- [Exercise requirements]
Give each line of the records again exactly and omit every picture.

'''

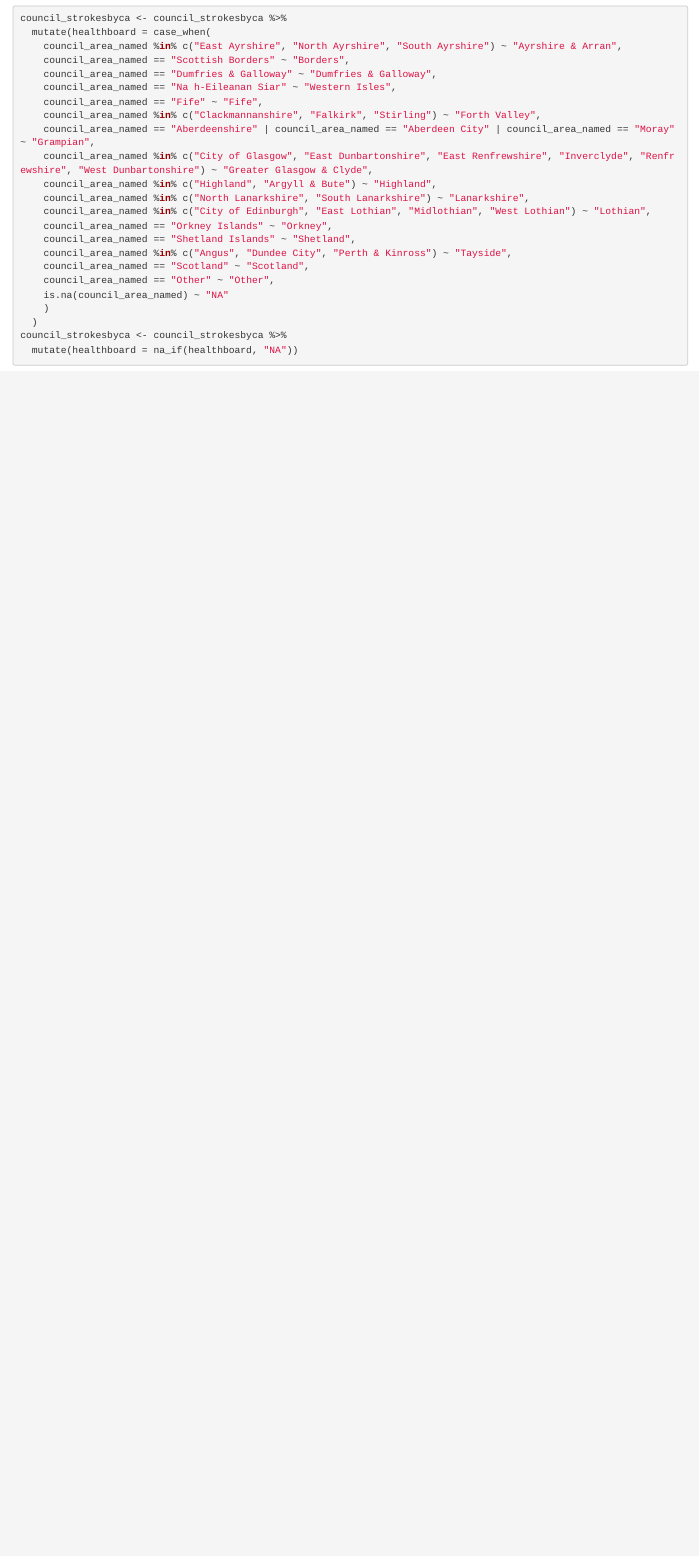
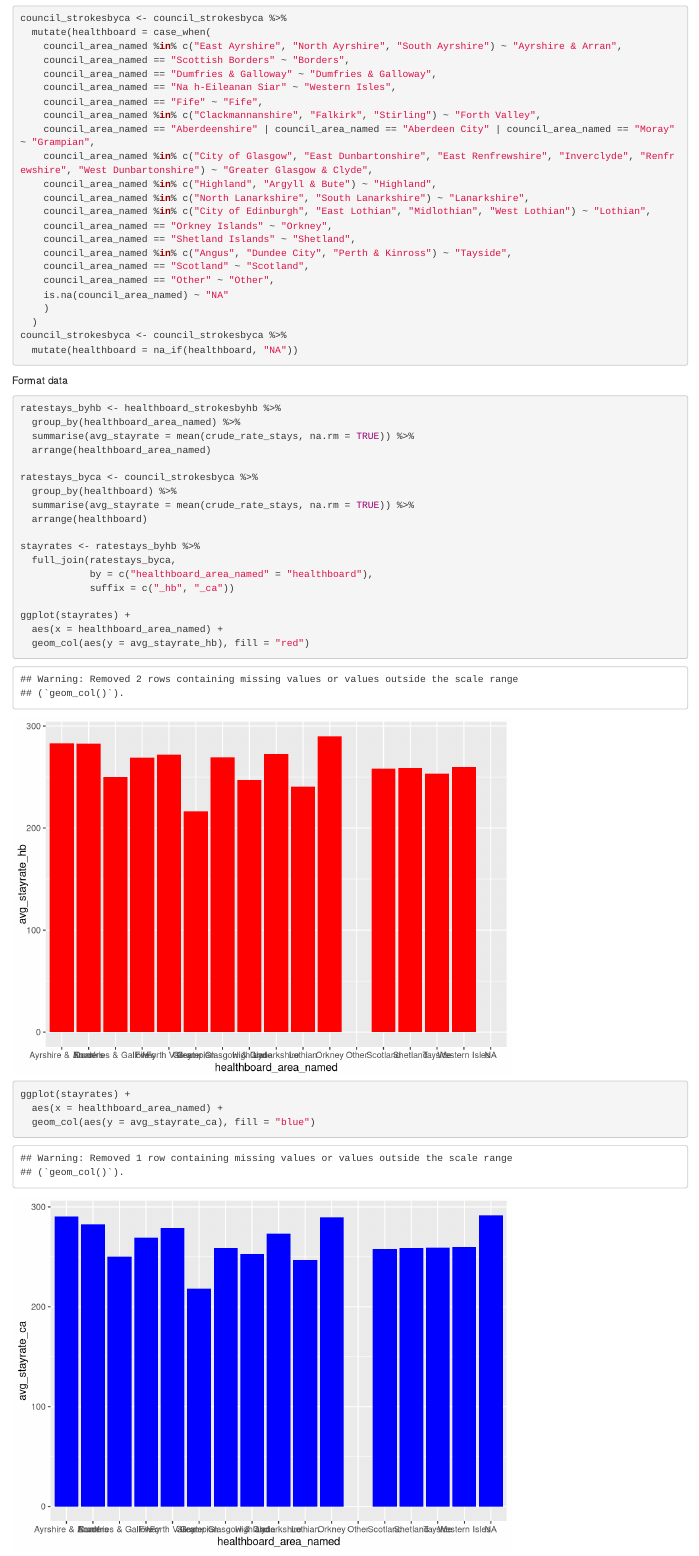
Before and after one commit to laurenausoleil/strokes_in_scotland, an R Markdown document (code/analysis/analysis.Rmd): the page in a window 1100 px wide, from 3020 px down. Rendered offline with R 4.5, knitr and Pandoc, with nearby package versions.

Commit message:
working vis for question2

````diff
--- a/code/analysis/analysis.Rmd
+++ b/code/analysis/analysis.Rmd
@@ -99,3 +99,33 @@ council_strokesbyca <- council_strokesbyca %>%
 council_strokesbyca <- council_strokesbyca %>%
   mutate(healthboard = na_if(healthboard, "NA"))
 ```
+
+Format data
+```{r}
+ratestays_byhb <- healthboard_strokesbyhb %>%
+  group_by(healthboard_area_named) %>%
+  summarise(avg_stayrate = mean(crude_rate_stays, na.rm = TRUE)) %>%
+  arrange(healthboard_area_named)
+
+ratestays_byca <- council_strokesbyca %>%
+  group_by(healthboard) %>%
+  summarise(avg_stayrate = mean(crude_rate_stays, na.rm = TRUE)) %>%
+  arrange(healthboard)
+
+stayrates <- ratestays_byhb %>%
+  full_join(ratestays_byca,
+            by = c("healthboard_area_named" = "healthboard"),
+            suffix = c("_hb", "_ca"))
+
+ggplot(stayrates) +
+  aes(x = healthboard_area_named) +
+  geom_col(aes(y = avg_stayrate_hb), fill = "red")
+
+ggplot(stayrates) +
+  aes(x = healthboard_area_named) +
+  geom_col(aes(y = avg_stayrate_ca), fill = "blue")
+```
+
+
+
+```{r}
````
Also changed, not shown: code/analysis/analysis.Rmd (14 more changed lines).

'''

- [Answer]
Before and after one commit to laurenausoleil/strokes_in_scotland, an R Markdown document (code/analysis/analysis.Rmd): the page in a window 1100 px wide, from 3020 px down. Rendered offline with R 4.5, knitr and Pandoc, with nearby package versions.

Commit message:
working vis for question2

````diff
--- a/code/analysis/analysis.Rmd
+++ b/code/analysis/analysis.Rmd
@@ -99,3 +99,33 @@ council_strokesbyca <- council_strokesbyca %>%
 council_strokesbyca <- council_strokesbyca %>%
   mutate(healthboard = na_if(healthboard, "NA"))
 ```
+
+Format data
+```{r}
+ratestays_byhb <- healthboard_strokesbyhb %>%
+  group_by(healthboard_area_named) %>%
+  summarise(avg_stayrate = mean(crude_rate_stays, na.rm = TRUE)) %>%
+  arrange(healthboard_area_named)
+
+ratestays_byca <- council_strokesbyca %>%
+  group_by(healthboard) %>%
+  summarise(avg_stayrate = mean(crude_rate_stays, na.rm = TRUE)) %>%
+  arrange(healthboard)
+
+stayrates <- ratestays_byhb %>%
+  full_join(ratestays_byca,
+            by = c("healthboard_area_named" = "healthboard"),
+            suffix = c("_hb", "_ca"))
+
+ggplot(stayrates) +
+  aes(x = healthboard_area_named) +
+  geom_col(aes(y = avg_stayrate_hb), fill = "red")
+
+ggplot(stayrates) +
+  aes(x = healthboard_area_named) +
+  geom_col(aes(y = avg_stayrate_ca), fill = "blue")
+```
+
+
+
+```{r}
````
Also changed, not shown: code/analysis/analysis.Rmd (14 more changed lines).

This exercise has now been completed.